"A.M." <age...@themactionfaction.com> writes: > 1. As long one keeps SysV shared memory around, the postgresql project > has to maintain the annoying platform-specific document on how to > configure the poorly named kernel parameters.
No, if it's just a small area, I don't see that that's an issue. You're going to max out on other things (like I/O bandwidth) long before you run into the limit on how many postmasters you can have from this. The reason that those parameters are problematic now is that people tend to want *large* shmem segments and the typical defaults aren't friendly to that. > 2. My patch proves that SysV is wholly unnecessary. Are you attached to it? > (Pun intended.) You were losing this argument already, but ad hominem attacks are pretty much guaranteed to get people to tune you out. There are real, substantive, unfixable reasons to not trust fcntl locking completely. > I would encourage you to take a look at the patch. Just to be perfectly clear: I have not read your patch, and am not likely to before the next commitfest starts, because I have approximately forty times too many things to do already. I'm just going off your own abbreviated description of the patch. But from what I know about fcntl locking, it's not a sufficient substitute for the SysV shmem interlock, because it has failure modes that the SysV interlock doesn't, and those failure modes occur in real-world cases.

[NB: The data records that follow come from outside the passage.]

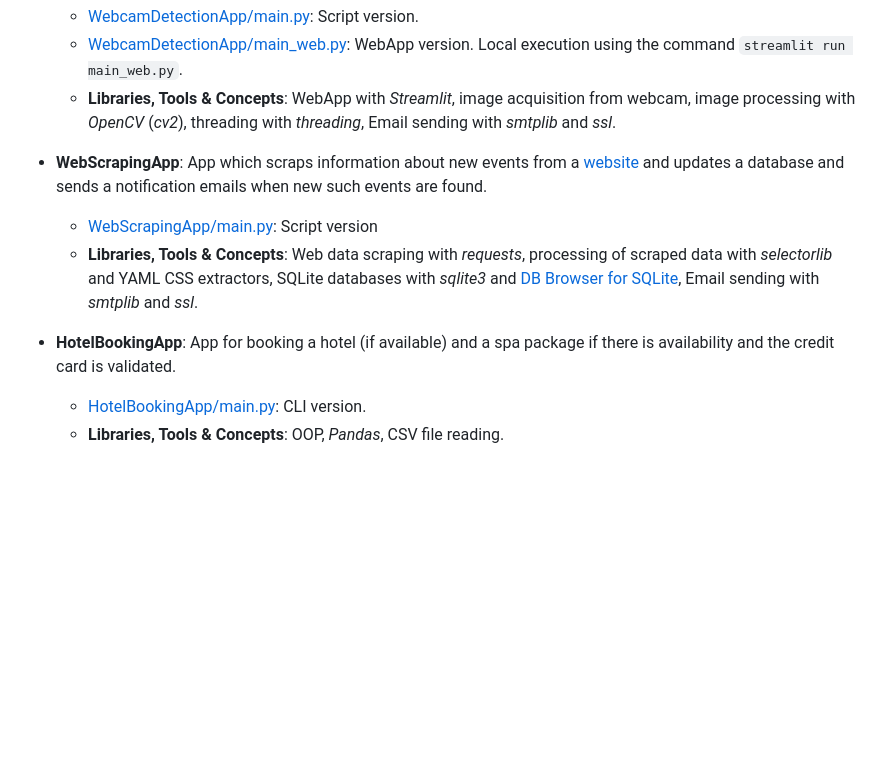
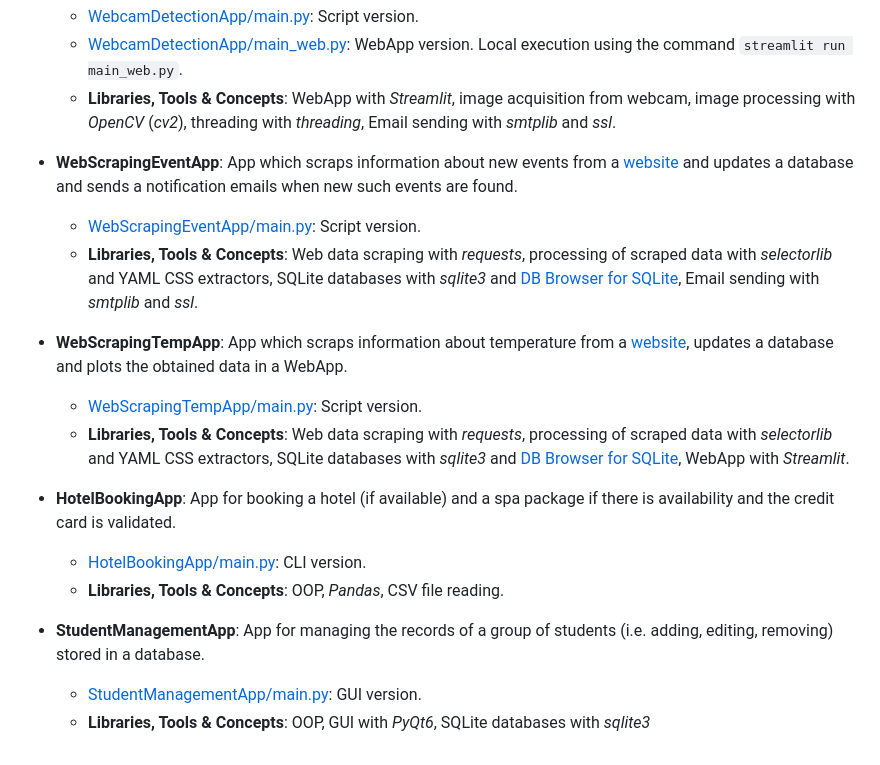
Before and after one commit to alexandru-cohal/PythonApps, a Markdown page: README.md, the part around the change. GitHub-like rendering; blank space fills up the shorter version.

Commit message:
Update README.md with StudentManagementApp and WebScrapingTempApp details.

```diff
--- a/README.md
+++ b/README.md
@@ -48,10 +48,18 @@ Python Apps created while taking the Udemy course _"Python Mega Course: Learn Py
   * [WebcamDetectionApp/main_web.py](https://github.com/alexandru-cohal/PythonApps/blob/master/WebcamDetectionApp/main_web.py): WebApp version. Local execution using the command `streamlit run main_web.py`.
   * **Libraries, Tools & Concepts**: WebApp with _Streamlit_, image acquisition from webcam, image processing with _OpenCV_ (_cv2_), threading with _threading_, Email sending with _smtplib_ and _ssl_.
 
-* **WebScrapingApp**: App which scraps information about new events from a [website](https://programmer100.pythonanywhere.com/tours/) and updates a database and sends a notification emails when new such events are found.
-  * [WebScrapingApp/main.py](https://github.com/alexandru-cohal/PythonApps/blob/master/WebScrapingApp/main.py): Script version
+* **WebScrapingEventApp**: App which scraps information about new events from a [website](https://programmer100.pythonanywhere.com/tours/) and updates a database and sends a notification emails when new such events are found.
+  * [WebScrapingEventApp/main.py](https://github.com/alexandru-cohal/PythonApps/blob/master/WebScrapingEventApp/main.py): Script version.
   * **Libraries, Tools & Concepts**: Web data scraping with _requests_, processing of scraped data with _selectorlib_ and YAML CSS extractors, SQLite databases with _sqlite3_ and [DB Browser for SQLite](https://sqlitebrowser.org/), Email sending with _smtplib_ and _ssl_.
+
+* **WebScrapingTempApp**: App which scraps information about temperature from a [website](https://programmer100.pythonanywhere.com/), updates a database and plots the obtained data in a WebApp.
+  * [WebScrapingTempApp/main.py](https://github.com/alexandru-cohal/PythonApps/blob/master/WebScrapingTempApp/main.py): Script version.
+  * **Libraries, Tools & Concepts**: Web data scraping with _requests_, processing of scraped data with _selectorlib_ and YAML CSS extractors, SQLite databases with _sqlite3_ and [DB Browser for SQLite](https://sqlitebrowser.org/), WebApp with _Streamlit_.
 
 * **HotelBookingApp**: App for booking a hotel (if available) and a spa package if there is availability and the credit card is validated.
   * [HotelBookingApp/main.py](https://github.com/alexandru-cohal/PythonApps/blob/master/HotelBookingApp/main.py): CLI version.
   * **Libraries, Tools & Concepts**: OOP, _Pandas_, CSV file reading.
+
+* **StudentManagementApp**: App for managing the records of a group of students (i.e. adding, editing, removing) stored in a database.
+  * [StudentManagementApp/main.py](https://github.com/alexandru-cohal/PythonApps/blob/master/StudentManagementApp/main.py): GUI version.
+  * **Libraries, Tools & Concepts**: OOP, GUI with _PyQt6_, SQLite databases with _sqlite3_
```
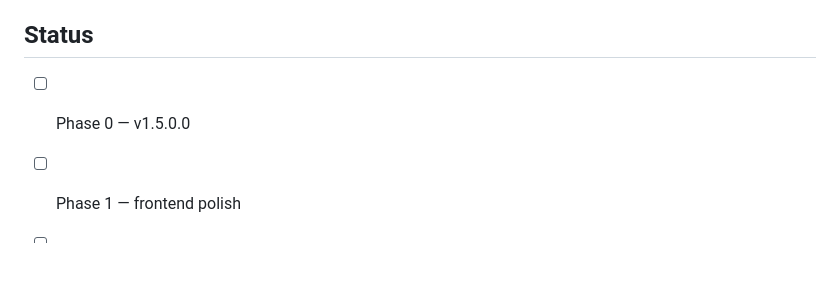
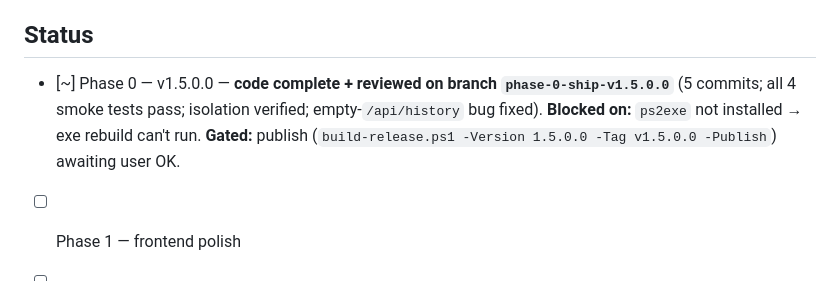
Before and after one commit to Patryk-beep/powershell-script-hub, a Markdown page: docs/plans/hub-roadmap.md, the part around the change. GitHub-like rendering; blank space fills up the shorter version.

Commit message:
docs: mark Phase 0 code-complete in roadmap status

```diff
--- a/docs/plans/hub-roadmap.md
+++ b/docs/plans/hub-roadmap.md
@@ -28,7 +28,7 @@ detailed `rune:plan`-style document. Ordering is **dependency-driven**, not impa
 - **One open judgment call:** if Hub will be shown to anyone before v1.7, pull **code signing (Phase 4)** forward to right after Phase 0 — SmartScreen ruins first impressions regardless of feature quality.
 
 ## Status
-- [ ] Phase 0 — v1.5.0.0
+- [~] Phase 0 — v1.5.0.0 — **code complete + reviewed on branch `phase-0-ship-v1.5.0.0`** (5 commits; all 4 smoke tests pass; isolation verified; empty-`/api/history` bug fixed). **Blocked on:** `ps2exe` not installed → exe rebuild can't run. **Gated:** publish (`build-release.ps1 -Version 1.5.0.0 -Tag v1.5.0.0 -Publish`) awaiting user OK.
 - [ ] Phase 1 — frontend polish
 - [ ] Phase 2 — v1.6.0.0
 - [ ] Phase 3 — v1.7.0.0
```
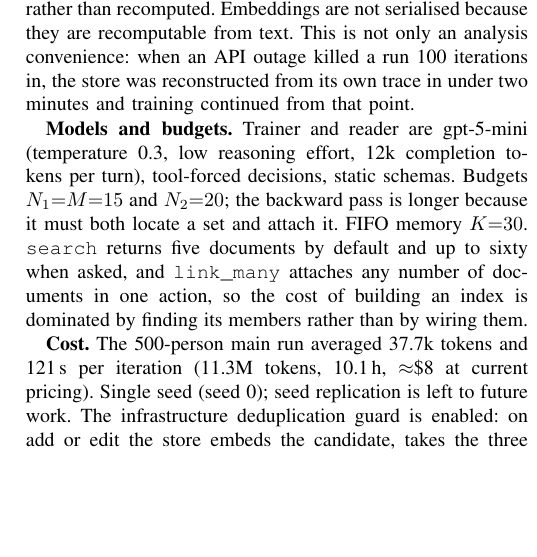
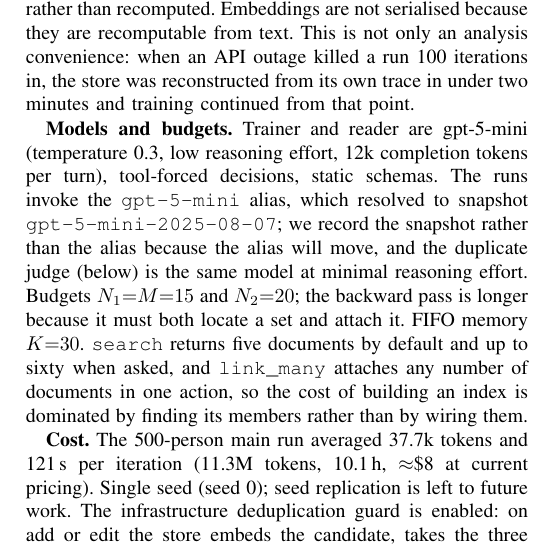
Before and after one commit to impanyu/Training-a-Knowledge-Base-Supervised-Structure-Learning-for-Agent-Curated-Document-Stores, a LaTeX paper (paper/main.tex): part of one column of page 6 of 12, cut so that both start at the same text, the shorter picture padded with empty space. Compiled offline with pdfLaTeX.

Commit message:
record the model snapshot, not the alias

```diff
--- a/paper/main.tex
+++ b/paper/main.tex
@@ -612,7 +612,10 @@
 
 \textbf{Models and budgets.} Trainer and reader are gpt-5-mini (temperature
 0.3, low reasoning effort, 12k completion tokens per turn), tool-forced
-decisions, static schemas. Budgets $N_1{=}M{=}15$ and $N_2{=}20$; the
+decisions, static schemas. The runs invoke the \texttt{gpt-5-mini} alias,
+which resolved to snapshot \texttt{gpt-5-mini-2025-08-07}; we record the
+snapshot rather than the alias because the alias will move, and the
+duplicate judge (below) is the same model at minimal reasoning effort. Budgets $N_1{=}M{=}15$ and $N_2{=}20$; the
 backward pass is longer because it must both locate a set and attach it. FIFO
 memory $K{=}30$. \texttt{search} returns five documents by default and up to
 sixty when asked, and \texttt{link\_many} attaches any number of documents in
```
Also changed, not shown: REPRODUCE.md (+5 -0 lines).
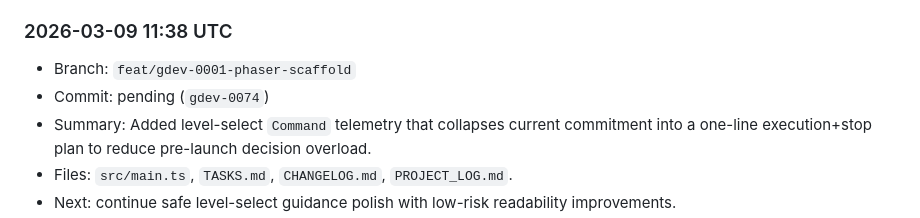
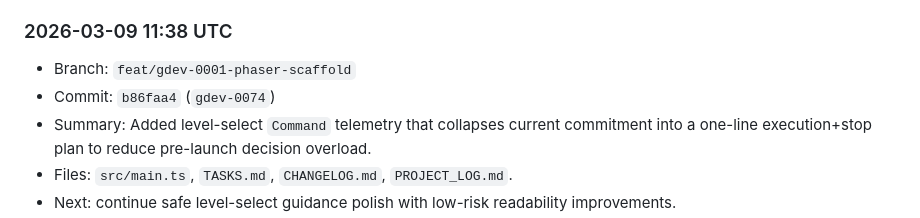
Before and after one commit to shawnmacewen/egg-lander, a Markdown page: PROJECT_LOG.md, the part around the change. GitHub-like rendering.

Commit message:
docs: record gdev-0074 commit hash in project log

```diff
--- a/PROJECT_LOG.md
+++ b/PROJECT_LOG.md
@@ -657,7 +657,7 @@ Purpose: preserve durable context for Egg Lander so progress does not get lost a
 
 ### 2026-03-09 11:38 UTC
 - Branch: `feat/gdev-0001-phaser-scaffold`
-- Commit: pending (`gdev-0074`)
+- Commit: `b86faa4` (`gdev-0074`)
 - Summary: Added level-select `Command` telemetry that collapses current commitment into a one-line execution+stop plan to reduce pre-launch decision overload.
 - Files: `src/main.ts`, `TASKS.md`, `CHANGELOG.md`, `PROJECT_LOG.md`.
 - Next: continue safe level-select guidance polish with low-risk readability improvements.
```
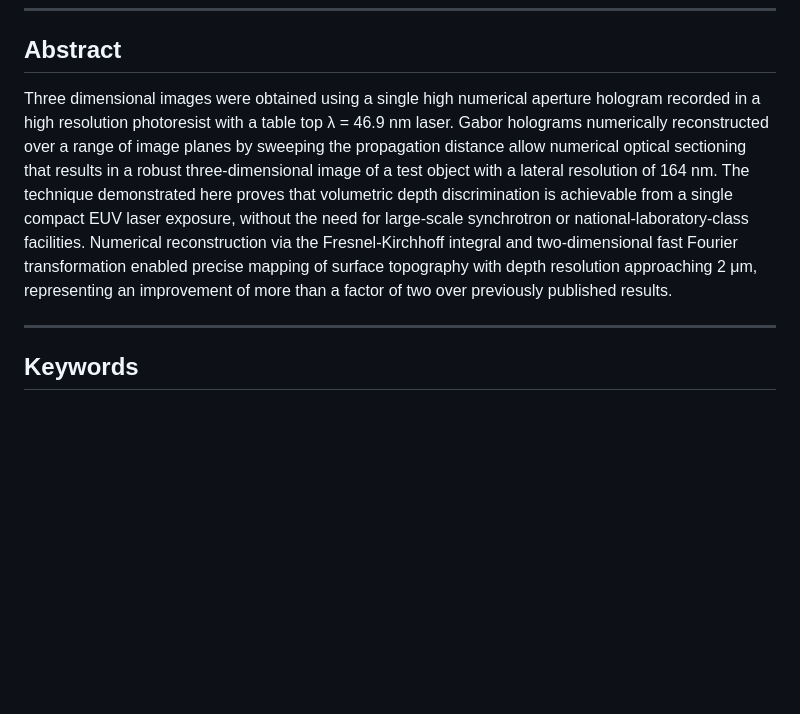
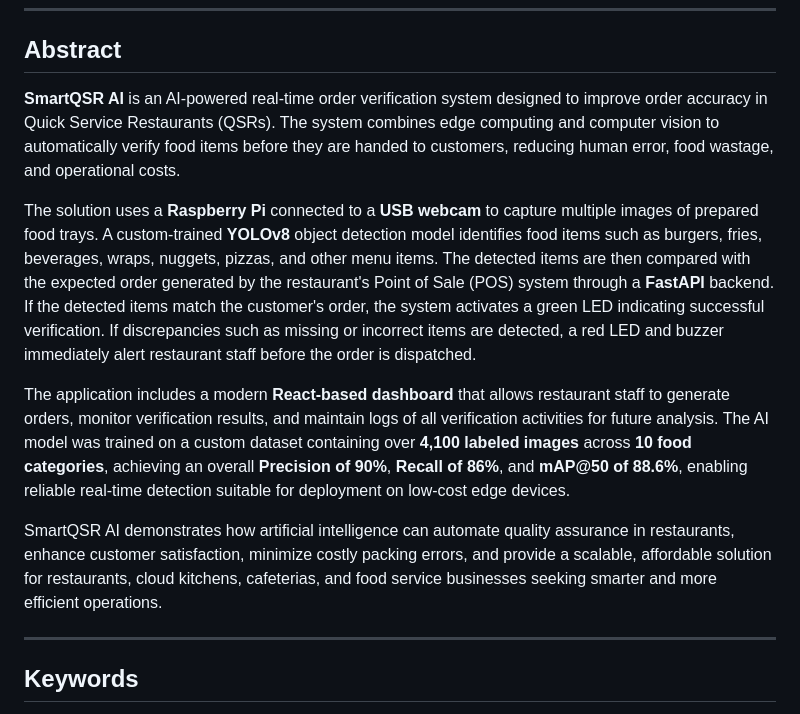
Before and after one commit to lydiats27-dotcom/Buyology, a Markdown page: README.md, the part around the change. Drawn GitHub-style; blank space fills up the shorter version.

```diff
--- a/README.md
+++ b/README.md
@@ -20,7 +20,13 @@
 
 ## Abstract
 
-Three dimensional images were obtained using a single high numerical aperture hologram recorded in a high resolution photoresist with a table top λ = 46.9 nm laser. Gabor holograms numerically reconstructed over a range of image planes by sweeping the propagation distance allow numerical optical sectioning that results in a robust three-dimensional image of a test object with a lateral resolution of 164 nm. The technique demonstrated here proves that volumetric depth discrimination is achievable from a single compact EUV laser exposure, without the need for large-scale synchrotron or national-laboratory-class facilities. Numerical reconstruction via the Fresnel-Kirchhoff integral and two-dimensional fast Fourier transformation enabled precise mapping of surface topography with depth resolution approaching 2 μm, representing an improvement of more than a factor of two over previously published results.
+**SmartQSR AI** is an AI-powered real-time order verification system designed to improve order accuracy in Quick Service Restaurants (QSRs). The system combines edge computing and computer vision to automatically verify food items before they are handed to customers, reducing human error, food wastage, and operational costs.
+
+The solution uses a **Raspberry Pi** connected to a **USB webcam** to capture multiple images of prepared food trays. A custom-trained **YOLOv8** object detection model identifies food items such as burgers, fries, beverages, wraps, nuggets, pizzas, and other menu items. The detected items are then compared with the expected order generated by the restaurant's Point of Sale (POS) system through a **FastAPI** backend. If the detected items match the customer's order, the system activates a green LED indicating successful verification. If discrepancies such as missing or incorrect items are detected, a red LED and buzzer immediately alert restaurant staff before the order is dispatched.
+
+The application includes a modern **React-based dashboard** that allows restaurant staff to generate orders, monitor verification results, and maintain logs of all verification activities for future analysis. The AI model was trained on a custom dataset containing over **4,100 labeled images** across **10 food categories**, achieving an overall **Precision of 90%**, **Recall of 86%**, and **mAP@50 of 88.6%**, enabling reliable real-time detection suitable for deployment on low-cost edge devices.
+
+SmartQSR AI demonstrates how artificial intelligence can automate quality assurance in restaurants, enhance customer satisfaction, minimize costly packing errors, and provide a scalable, affordable solution for restaurants, cloud kitchens, cafeterias, and food service businesses seeking smarter and more efficient operations.
 
 ---
 
```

Yeah, it'd be nice to also be able to lock against other postmasters on other NFS clients, but we hardly ever hear of somebody getting burnt by the lack of that (and fcntl wouldn't be a bulletproof defense anyway). On the other hand, accidentally trying to start a duplicate postmaster on the same machine is an everyday occurrence. regards, tom lane -- Sent via pgsql-hackers mailing list (firstname.lastname@example.org) To make changes to your subscription: http://www.postgresql.org/mailpref/pgsql-hackers